How did you first come across Everest and who inspired you to climb it?

I wanted to climb the Seven Summits and in 2003 I started with Elbrus. Apart from Everest, I have climbed them all and it is a great way to see the world. It is a challenge to climb all the different mountains and I love climbing. My wife trusts me and she can see that I am going with a very professional organisation and that is very important. My wife and my sister are going to base camp with me and I am very excited about that. The first two weeks will be a nice holiday.

What has been your biggest achievement so far?

Scaling Manaslu last year was my biggest achievement. I felt good on the summit, however, as soon as I had reached the top, I thought about coming down safely. The most difficult part is coming down, and when you have reached the top you are only half way there.

What is your biggest challenge on this Everest expedition?

I think it will be hard to stay at altitude for such a long time.

How do you think Everest will change your life?

I don’t think it will change my life. I think the Seven Summits have already changed my life as during my trips I met a lot of people and I saw the world, which in itself is a very life-changing experience.

How mentally prepared are you for the possibility of not getting to the top?

Of course, it can happen and there is always the possibility that I am not strong enough. If I don’t make it due to bad conditions or the weather, then I have to accept it. However, if I am not strong enough then I will have to train more and come back. I tried Denali twice because of the weather and I have never not got to the top of a mountain due to lack of strength.

What will you carry to the summit?

A friend of mine gave me a plastic cylinder from a Belgium artist, which she wants me to fill with snow from the top of Everest.

Mike Ortiz

Mike Ortiz is a head trader of a commodity firm from Aspen, Colorado. The 54-year-old is trekking to Everest Base Camp with his 20-year-old daughter and his partner Bobby.

How did you first come across Everest and who inspired you to climb it?

I have climbed since I was 11 years old. In the 60ies, when I was a young boy, I was fascinated by climbers like Jim Whittaker and I adored the mountains. Over the years, I have become a technical climber and I used to do a lot of rock climbing. Now I am more into waterfall climbing in Colorado and Europe. I have also climbed some peaks in Alaska, but I was never really interested in climbing Denali – it is a cold and miserable climb. I have always wanted to go to the Himalaya and when I heard of Himalayan Experience, I emailed Russell asking him whether I could join his Everest expedition. Even though I had not been above Kilimanjaro, I was eligible with my technical experience. So I signed up.

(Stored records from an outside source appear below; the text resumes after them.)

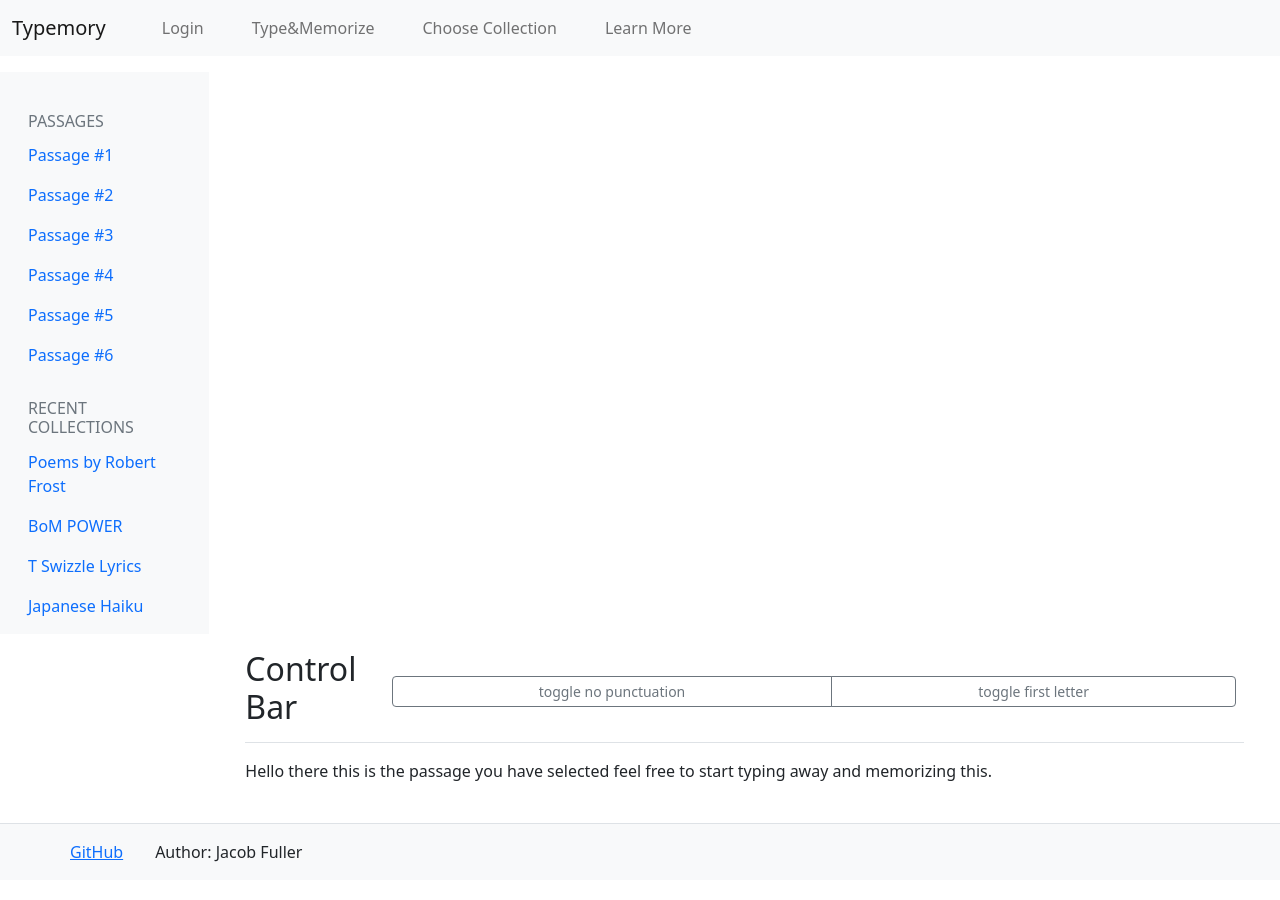
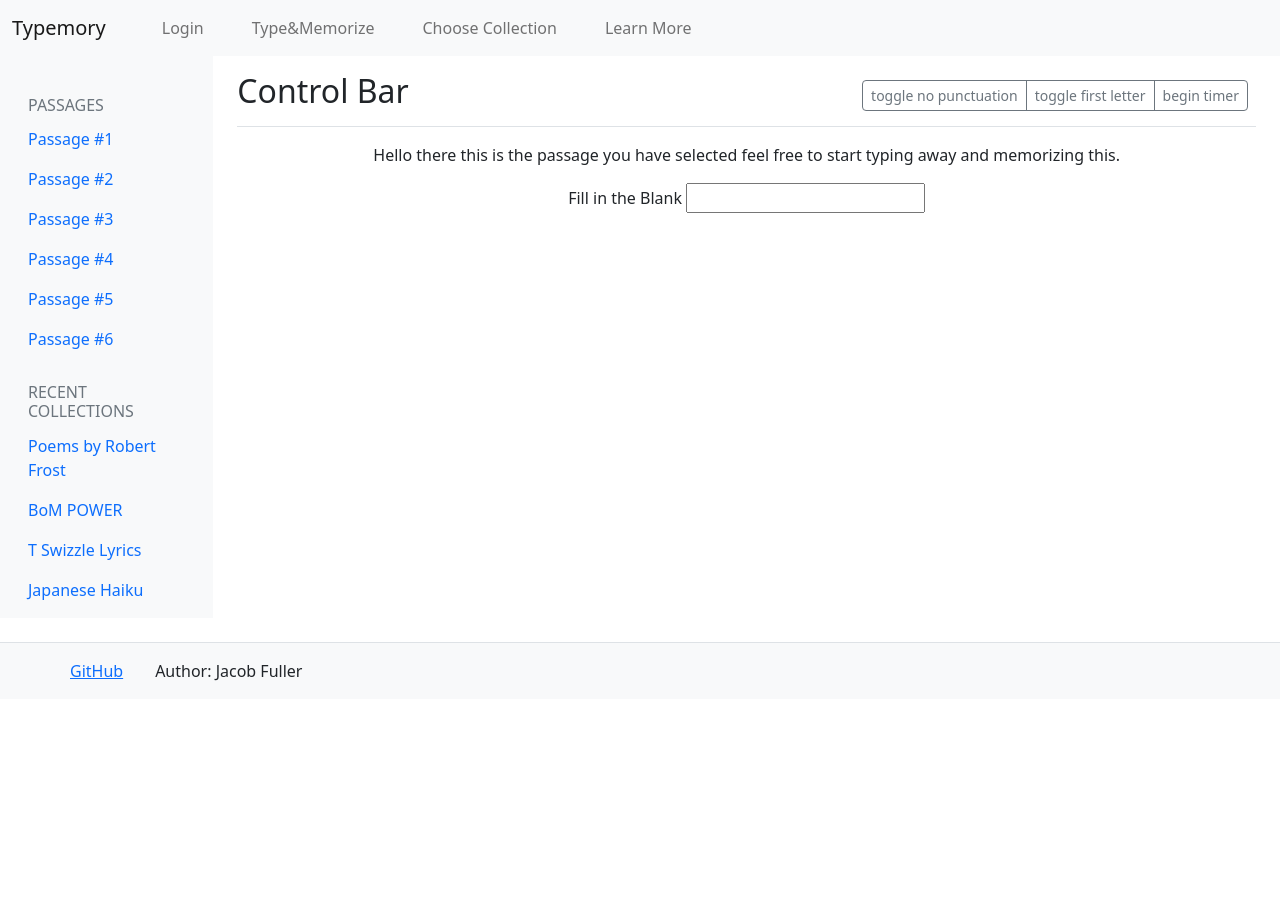
Before and after one commit to jakefull/startup, a plain HTML site: page typemory-html/type.html in a window 1280 px wide. After the commit the page ends 800 px from the top, so only its background shows below. Drawn offline with nearby package versions, Linux system fonts and the light colour scheme.

Commit message:
Type page (basically) finished

```diff
--- a/typemory-html/main.css
+++ b/typemory-html/main.css
@@ -14,7 +14,12 @@ main {
 main div {
     width: 100%;
 }
-
+#sidebarMenu {
+/* in the future, fix the length of this if expands too much bc of how many passages/collections? */
+}
+#passagebox {
+    text-align: center;
+}
 main small {
     display:flex;
     justify-content: center;
--- a/typemory-html/type.html
+++ b/typemory-html/type.html
@@ -28,8 +28,7 @@
                 </div>
               </nav>
         </header>
-        <main class="container-fluid">
-            <div class="position-sticky pt-3 sidebar-sticky">
+        <div class="container-fluid">
             <div class="row">
               <nav id="sidebarMenu" class="col-md-3 col-lg-2 d-md-block bg-light sidebar collapse">
                 <div class="position-sticky pt-3 sidebar-sticky">
@@ -100,11 +99,8 @@
                     </a>
                   </li>
                   </ul>
-            </ul>
                 </div>
               </nav>
-    </div>
-  </div>
               <div id="typebox" class="col-md- ms-sm-auto col-lg-10 px-md-4">
                 <div class="chartjs-size-monitor"><div class="chartjs-size-monitor-expand"><div class=""></div></div><div class="chartjs-size-monitor-shrink"><div class=""></div></div></div>
                 <div class="d-flex justify-content-between flex-wrap flex-md-nowrap align-items-center pt-3 pb-2 mb-3 border-bottom">
@@ -113,17 +109,23 @@
                       <div class="btn-group me-2">
                         <button type="button" class="btn btn-sm btn-outline-secondary">toggle no punctuation</button>
                         <button type="button" class="btn btn-sm btn-outline-secondary">toggle first letter</button>
+                        <button type="button" class="btn btn-sm btn-outline-secondary">begin timer</button>
                       </div>
                     </div>
                   </div>
                   <div id="passagebox">
                     <p>Hello there this is the passage you have selected feel free to start typing away and memorizing this.</p>
+                    <form method="get" class="answer">
+                        <label for="word">Fill in the Blank</label>
+                        <input type="text" id="insert">
+                        <!-- <button type="submit" class="button">Check</button> MAKE THIS BOOTSTRAP PRETTY -->
+                    </form>
                   </div>
 
                   </div>
             </div>
-              </main>
-            </main>
+            </div>
+          </div>
         <footer class="d-flex flex-wrap justify-content-between align-items-center py-3 my-4 border-top bg-light">
           <div class="col-md-4 d-flex align-items-center">
             <a href="/" class="mb-3 me-2 mb-md-0 text-muted text-decoration-none lh-1">
```
Lines whose indentation alone changed are shown as unchanged.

What has been your biggest achievement so far?

Building my trading company. Two years ago, I started from scratch and it grew from two to 90 people within 18 months.

What is your biggest challenge on this Everest expedition?

Having the time to actually complete the expedition in terms of my demands back at work. I am hoping that I will not be called back. However, if my company were in dire straits and my staff really needed me, I would go back. I have 90 people to look after, however, it would still be a very tough call.

How do you think Everest will change your life?

I am sure it will change my life to some degree but I think it will be more from the trip itself than the actual summit. I am a very driven climber and I have always climbed for new routes and lines. What will be life-changing for me, is actually being here with my family. I am not quite sure how the whole experience will change my life but I think it will.

How mentally prepared are you for the possibility of not getting to the top?

Of course, I will be disappointed if I don’t get to the top but I know that there are lots of elements that play together to make it a successful trip. You can be fit and ready to go but it might not work, let’s say because of the weather. I am certainly not set up for failure but if Everest becomes a two-year-project, it will also be fine.

What will you carry to the summit?

A company banner and a banner from my orthopaedic surgeon, who did my hip replacement in November last year.

If you want to follow Mike’s blog, you can check it out here